Last night Tex Texiera, pastor on the big island of Hawaii, shared about being strong in the lord, like David and Paul, desiring to know God and gain strength from his strength. This morning Bob Davis, fellow San Diego pastor, will share about seeing God at work in little miracles in our lives. 

I am the last speaker of the conference, wrapping up with three things every leader needs to know about God: God is always present (event when I feel alone), God is always at work (it’s not all up to me, so I can rest), and God is always making things new (in the people I serve and even my own heart).

The teaching has been in the form of hour long seminars, ranging from themes of friendship, healing prayer, intimacy with God, how to choose a mate, and healing prayer. Amy and I did two seminars.

"Growing your marriage" was full with about 30 people--not all of them were there with their spouses. We emphasized time alone with your spouse to grow in your intimacy--taking a Sabbath to invest in your marriage and family.

One woman told Amy she was considering quitting her job with Compassion because she's apart from her husband for two months at a time because he's starting a new business elsewhere. She was thinking divorce was the only option, but now she believes God is asking her to sacrifice her work for her marriage.

Another woman told Amy she was inspired to love her husband differently, and appreciated the Amy loved me and what I we do to make time for our marriage. We had dinner with a couple who struggles with time: he’s in the field away from home six days a week. He loves his work, but he comes home exhausted. His wife and 13 year old daughter need his attention, but he’s been talking and traveling all week long.

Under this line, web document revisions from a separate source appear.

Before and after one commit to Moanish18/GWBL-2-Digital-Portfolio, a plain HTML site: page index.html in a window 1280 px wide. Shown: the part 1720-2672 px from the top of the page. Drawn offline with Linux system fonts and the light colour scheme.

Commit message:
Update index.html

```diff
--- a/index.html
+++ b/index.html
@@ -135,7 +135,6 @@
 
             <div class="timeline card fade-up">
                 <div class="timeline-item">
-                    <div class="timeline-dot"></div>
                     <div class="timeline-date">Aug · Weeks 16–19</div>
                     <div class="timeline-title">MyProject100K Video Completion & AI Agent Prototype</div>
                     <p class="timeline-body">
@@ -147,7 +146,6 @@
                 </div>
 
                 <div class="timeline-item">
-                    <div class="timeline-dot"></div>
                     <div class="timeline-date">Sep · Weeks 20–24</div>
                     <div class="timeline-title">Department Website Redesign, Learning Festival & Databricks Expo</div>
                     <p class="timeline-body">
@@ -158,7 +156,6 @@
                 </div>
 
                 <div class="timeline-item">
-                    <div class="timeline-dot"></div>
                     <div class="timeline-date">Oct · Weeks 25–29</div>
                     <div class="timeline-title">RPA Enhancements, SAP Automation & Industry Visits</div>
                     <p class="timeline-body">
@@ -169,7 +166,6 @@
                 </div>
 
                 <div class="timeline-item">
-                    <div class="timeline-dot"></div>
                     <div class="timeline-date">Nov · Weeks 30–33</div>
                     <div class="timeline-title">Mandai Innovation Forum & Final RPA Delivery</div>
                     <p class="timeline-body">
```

We also gave a workshop called Serving with Purpose and Passion, helping them to see their identity as loved children of God, their calling by God to serve, and their spiritual gifts, heartfelt passion, abilities, personality and experience (SHAPE) helps them to understand God’s unique design of their lives.  

We broke them into pairs to share with each other each aspect of their SHAPE, then we asked them to share their Heartfelt Passion one at a time for the whole group. It was inspiring to hear them share aloud their heartfelt passion to change the world:  release children from poverty, the unity of the church, helping youth have dreams, children coming to know Christ, the Philippines reached for Christ, and as each person I had chills. God has placed in each of their hearts a piece of his own heart for a broken world, and they have committed their lives to making it happen.

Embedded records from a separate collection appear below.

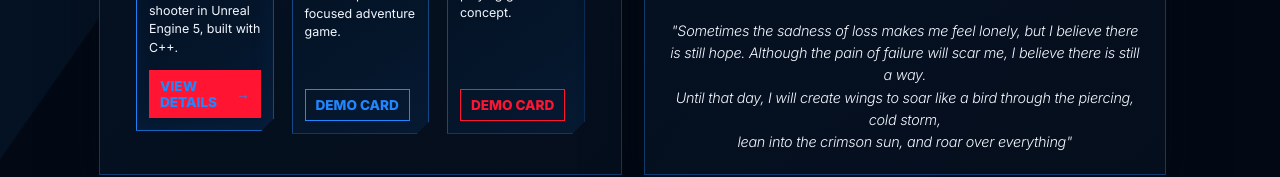
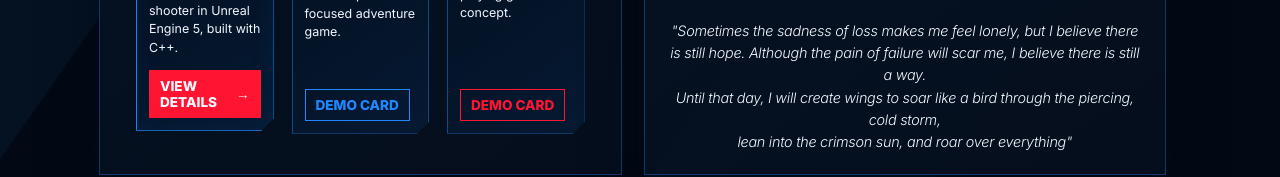
Before and after one commit to thavon91/web-portfolio, a React (Vite) app: page / in a window 1280 px wide. In both pictures the pointer is over the link 204 px from the left and 938 px from the top of the page. Shown: the part 842-1019 px from the top of the page. Built offline with nearby package versions, Linux system fonts and the light colour scheme.

Commit message:
Set project button text white on hover
Co-authored-by: Copilot <223556219+Copilot@users.noreply.github.com>

```diff
--- a/src/App.css
+++ b/src/App.css
@@ -587,6 +587,12 @@ body::before{content:'';position:fixed;inset:0;pointer-events:none;z-index:-1;op
 .menu .home-project-link:hover {
   background: #ff1531;
   color: #f3f7ff !important;
+  -webkit-text-fill-color: #f3f7ff !important;
+}
+
+.menu .home-project-link:hover span {
+  color: #f3f7ff !important;
+  -webkit-text-fill-color: #f3f7ff !important;
 }
 
 .menu .home-project-card[data-category="adventure"] .home-project-link:hover {
```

After the evening session last night there was an opportunity for prayer and the team made ourselves available. Amy and I had the privilege of praying as a couple with others. 

Last night was Valentine’s Day and a couple asked us to pray for them. They were married in November and pregnant with a honeymoon baby. They wanted us to pray for them because "we want to be just like you--get old together and really love each other." We prayed for the safety of their baby and their new family together. What an honor and humbling privilege.

We prayed with a woman who grew up a sponsored child, worked at her church project for and now is in the field overseeing 12 churches. She was on the ground on the first day of the typhoon last November and saw all the devastation. 

It's exhausting, stressful to be out in remote churches, sometimes in dangerous areas, dealing with applications, money, pastors, grieving congregations and families being served. She described back pain because she carries a backpack everywhere she goes and sits for 6 hours straight traveling to another church. Compassion has helped remove all the debris and how they are in the reconstruction phase. I prayed the Lord would lighten her load of her backpack filled with fear, anxiety and fatigue. She loves children, she wants to give back. This is hard work.

Yesterday was a full day. We are building relationships, hearing stories, encouraging hearts, praying together for God’s strength in their lives.  As I share with them this morning, I pray we would all believe this simple affirmation about God:

God is always present.
God is always at work.
God is always making things new.

For information on making a difference through sponsorship: http://www.compassion.com/solanapres